“Many people joined Ezubao because they saw the support from the government and from some government officials,” said Feng Zhe, 36, a Beijing resident who worked as a salesman at the company from June of last year until December. Mr. Feng said a number of his friends and family members invested in Ezubao’s products and suffered losses. “Many people bought their products because the government has lent the company credibility,” he added. Luo Kaichen, 30, said he decided last July to invest 1 million renminbi in Ezubao, at an interest rate of 14.6 percent. Mr. Luo, a former banker who now works at an e-commerce company in Beijing, said he had not previously invested in online financing products. But friends were recommending Ezubao, and after he did some research, he was impressed. Ezubao had received positive reviews and coverage in articles posted on a number of central government websites. “Not every company will receive complimentary articles on government websites,” he said.

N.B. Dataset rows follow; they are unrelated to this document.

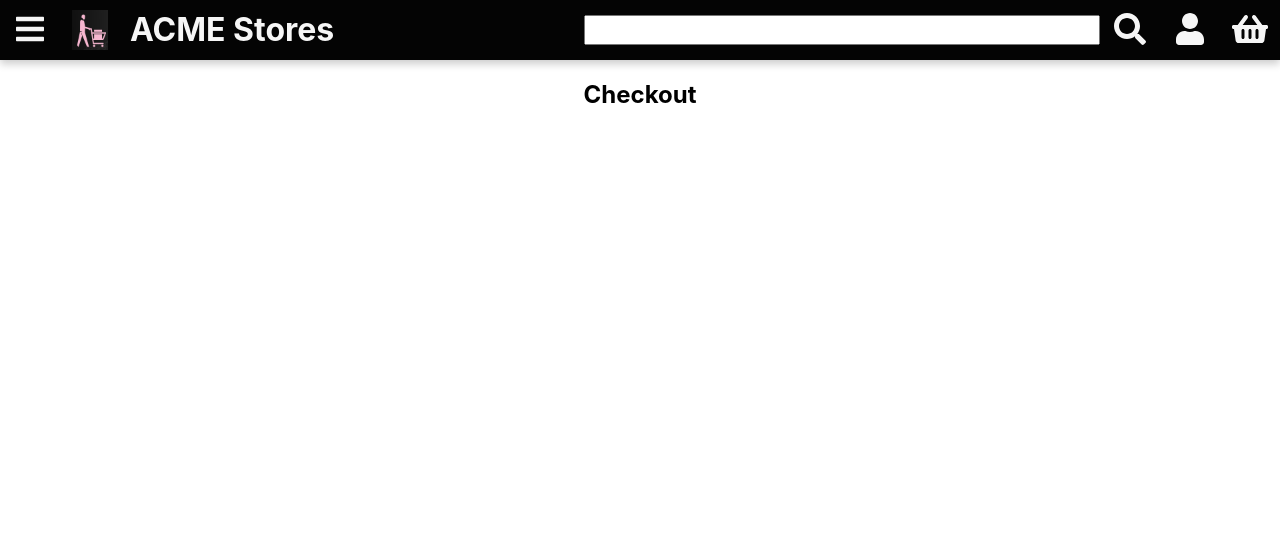
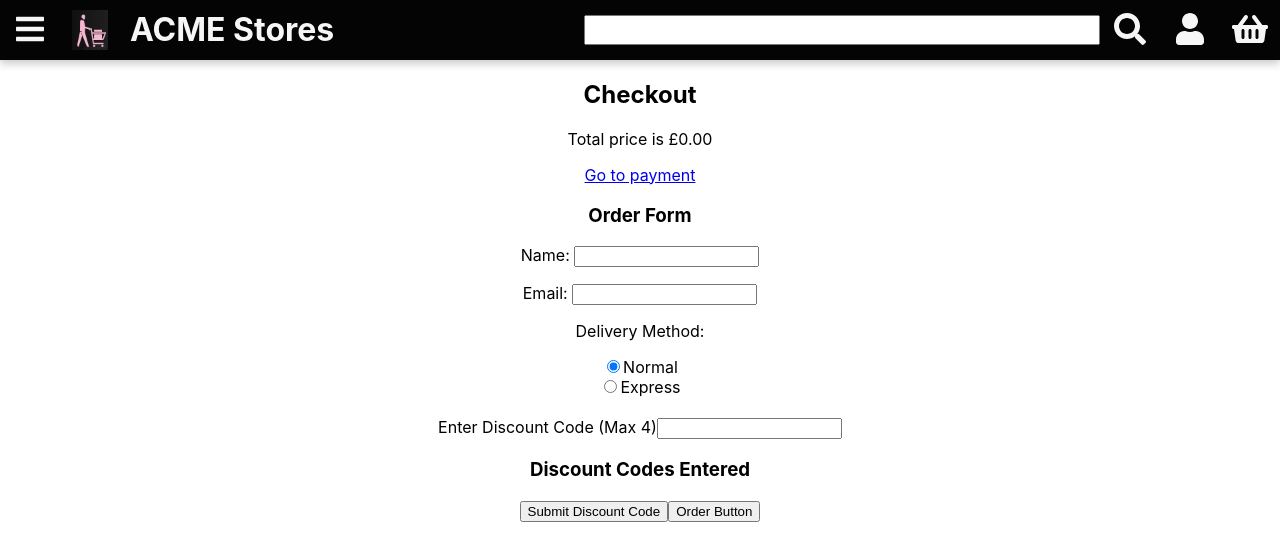
Before and after one commit to Ross-mc/bjss-store, a React (Create React App) app in the folder frontend/: page /checkout in a window 1280 px wide. Shown: the top 560 px of the page. Built offline with nearby package versions, Linux system fonts and the light colour scheme.

Commit message:
checkout page added

```diff
--- a/frontend/src/components/containers/Basket/index.js
+++ b/frontend/src/components/containers/Basket/index.js
@@ -5,7 +5,7 @@ import { connect } from "react-redux";
 const mapStateToProps = (state) => {
 
   const { basket } = state.basket;
-  const totalBasketPrice = parseFloat(getTotalPrice(basket)).toFixed(2);
+  const totalBasketPrice = getTotalPrice(basket);
   return {
     status: "succeeded",
     products: basket,
--- a/frontend/src/components/containers/Checkout/index.js
+++ b/frontend/src/components/containers/Checkout/index.js
@@ -1,36 +1,127 @@
-import ProductList from "../../widgets/ProductList";
+// import ProductList from "../../widgets/ProductList";
 import { removeFromBasket, getTotalPrice } from "../../../state/reducers/basketSlice";
 import { connect } from "react-redux";
+import { Link } from 'react-router-dom';
 
 import React from "react";
 
-// const mapStateToProps = (state) => {
+const mapStateToProps = (state) => {
 
-//   const { basket } = state.basket;
-//   const totalBasketPrice = parseFloat(getTotalPrice(basket)).toFixed(2);
-//   return {
-//     status: "succeeded",
-//     products: basket,
-//     total: `£${totalBasketPrice}`,
-//     tileOrientation: "column"
-//   };
-// };
+  const { basket } = state.basket;
+  const totalBasketPrice = parseFloat(getTotalPrice(basket)).toFixed(2);
+  return {
+    products: basket,
+    total: `£${totalBasketPrice}`,
+  };
+};
 
-// const mapDispatchToProps = (dispatch) => ({
-//   removeFromBasket: (product) => {
-//     dispatch(removeFromBasket(product));
-//   },
-// });
+const mapDispatchToProps = (dispatch) => ({
+  removeFromBasket: (product) => {
+    dispatch(removeFromBasket(product));
+  },
+});
 
-// const Basket = connect(mapStateToProps, mapDispatchToProps)(ProductList);
+// const nameEl = document.querySelector("#name");
+// const emailEl = document.querySelector("#email");
+// const normalDeliveryEl = document.querySelector("#normal");
+// const validation = document.querySelectorAll(".validation");
+// const nameValidation = document.querySelector("#name-validation");
+// const emailValidation = document.querySelector("#email-validation");
+// const regexEmail = /\w+([-+.']\w+)*@\w+([-.]\w+)*\.\w+([-.]\w+)*/;
+// const numbersRegex = /[^a-zA-Z]/g;
+// const discountList = document.querySelector("#discount-list");
+// const discountInput = document.querySelector("#discount");
+// const discountHeader = document.querySelector("#discount-header");
 
-const Checkout = () => {
+// const inputs = [nameEl, emailEl, discountInput]
+
+// const submitOrderHandler = () => {
+//     validation.forEach(elem => {
+//         elem.innerHTML = "";
+//         // elem.style.display = "none";
+//     });
+//     const name = nameEl.value;
+//     const email = emailEl.value;
+//     const isNormalChecked = normalDeliveryEl.checked;
+//     if (name.length < 5 || name.length > 50){
+//         nameValidation.innerHTML = `Name is ${name.length} characters long. It should be between more than 4 and less than 50`;
+//         nameValidation.style.display = "block"
+//     };
+//     if (email.length < 5 || email.length > 30){
+//         emailValidation.innerHTML = `Email is ${email.length} characters long. It should be between more than 4 and less than 30`;
+//         nameValidation.style.display = "block"
+//     };
+//     if (!regexEmail.test(email)){
+//         emailValidation.innerHTML = `Email is invalid. Please enter a valid email`;
+//         nameValidation.style.display = "block"
+//     };
+
+//     if (emailValidation.innerHTML != "" || nameValidation.innerHTML != ""){
+//         alert('Your submission details were not correct');
+//         return;
+//     } else {
+//         alert(`Order Successfuly Submitted with ${discountList.children.length} discount codes applied`);
+//         discountList.innerHTML = "";
+//         inputs.forEach(elem => elem.value = "");
+//         discountHeader.style.display = "block"
+//         return;
+//     }
+// }
+
+// const submitDiscountHandler = () => {
+//     const listItems = discountList.children;
+//     discountHeader.style.display = "block";
+//     if (listItems.length > 3){
+//         alert("You can only have 4 discount codes");
+//         return;
+//     }
+//     const discountCode = discountInput.value;
+//     if (discountCode.length !== 10){
+//         alert(`Your discount code is ${discountCode.length} characters. It should be 10 characters long`);
+//         return
+//     } else if (numbersRegex.test(discountCode)){
+//         alert("Your discount code can only contain letters")
+//     } else {
+//         const newLi = document.createElement("li");
+//         newLi.innerHTML = discountCode;
+//         discountList.appendChild(newLi);
+//         discountInput.value = ""
+//     }
+// }
+
+
+const Checkout = ({products, total}) => {
     return (
         <div>
             <h2>Checkout</h2>
-
+            <p>Total price is {total}</p>
+            <Link to="/payment">Go to payment</Link>
+            <form>
+                <h3>Order Form</h3>
+                <label for="name">Name: </label>
+                <input type="text" name="name" id="name" />
+                <p class="validation" id="name-validation"></p>
+                <label for="email">Email: </label>
+                <input type="email" name="email" id="email" />
+                <p class="validation" id="email-validation"></p>
+                <p>Delivery Method: </p>
+                <input type="radio" id="normal" name="delivery" value="normal" checked />
+                <label for="normal">Normal</label><br />
+                <input type="radio" id="express" name="delivery" value="express" />
+                <label for="express">Express</label><br />
+                <br />
+                <label for="discount-code">Enter Discount Code (Max 4)</label>
+                <input type="text" name="discount-code" id="discount" />
+                <div class="discount-container">
+                    <h3 id="discount-header">Discount Codes Entered</h3>
+                    <ol id="discount-list"></ol>
+                </div>
+                <button type="button" id="discount-btn" /*onclick={submitDiscountHandler}*/>Submit Discount Code</button>
+                <button type="button" id="order-btn" /*onclick={submitOrderHandler}*/>Order Button</button>
+            </form>
         </div>
     )
 }
 
-export default Checkout;
+
+export default connect(mapStateToProps)(Checkout);
--- a/frontend/src/components/widgets/ProductList/index.js
+++ b/frontend/src/components/widgets/ProductList/index.js
@@ -42,7 +42,7 @@ export default ({
             <br/>
             <hr />
             <div>Total: {total} </div>
-            <Link to="/payment">Go to payment</Link>
+            {/* <Link to="/payment">Go to payment</Link>  */}
             <Link to="/checkout">Go to checkout</Link>
           </React.Fragment>
         )}
--- a/frontend/src/state/reducers/basketSlice.js
+++ b/frontend/src/state/reducers/basketSlice.js
@@ -35,6 +35,6 @@ export const { addToBasket, removeFromBasket, clearBasket } = basketSlice.action
 
 export const getBasketSize = basket => basket.reduce((acc, product) => acc += product.quantity, 0);
 
-export const getTotalPrice = basket => basket.reduce((acc, product) => acc += product.price * product.quantity, 0);
+export const getTotalPrice = basket => parseFloat(basket.reduce((acc, product) => acc += product.price * product.quantity, 0)).toFixed(2);
 
 export default basketSlice.reducer;
```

The company also placed advertisements on CCTV, the state broadcaster, which Mr. Luo took to mean it had passed some level of official scrutiny. “Those advertisements usually would require strict vetting,” he said. “After all, CCTV is a media organization, but also part of the state.” CCTV declined to comment. A person in the office of the station’s chief editor who answered the phone on Friday said, “We have no knowledge of the situation.” In addition to Ms. Zhou, other luminaries who appeared in public on behalf of Ezubao included Guan Tong, another CCTV anchor. Neither could be reached Friday for comment. Officials from the National People’s Congress; a research institute under the State Council, or China’s cabinet; and even some of China’s lesser-known political parties have also showed up at promotional events for Ezubao. While the investigation into Ezubao continues, the circumstances of the case have prompted calls for a thorough exploration of who was involved in carrying out the alleged fraud and whether corruption of government officials or regulators came into play. “We advise government to investigate this clearly to identify criminal intent and motive,” the Beijing Lawyers Association said in a statement this week after being asked by the city’s justice bureau to give advice on the case. “Any corruption or crimes involving government and supervision departments should be punished,” it added. But for investors who lost their funds, it remains to be seen whether there is any hope of getting their money back. Zhang Wenru, 24, works at a steel company in Baotou, a city in Inner Mongolia. He saw an ad for Ezubao in October on CCTV and decided to invest 20,000 renminbi, at an attractive interest rate of 14.6 percent annually. “I thought to myself, now that it’s on CCTV, there should be a lot of credibility,” Mr. Zhang said. “So I thought why not give it a try?” Once reports started surfacing in December that Ezubao was under investigation, Mr. Zhang became concerned. He attempted to withdraw his funds, but there was a problem with Ezubao’s text-message authentication system. Angered, he decided to report the matter to the police.

“Of course I want my money back, but overall I am quite at ease with myself,” he added of his current situation. “If I can get back the money, great. If not, let it be. It’s just my salary for half a year.”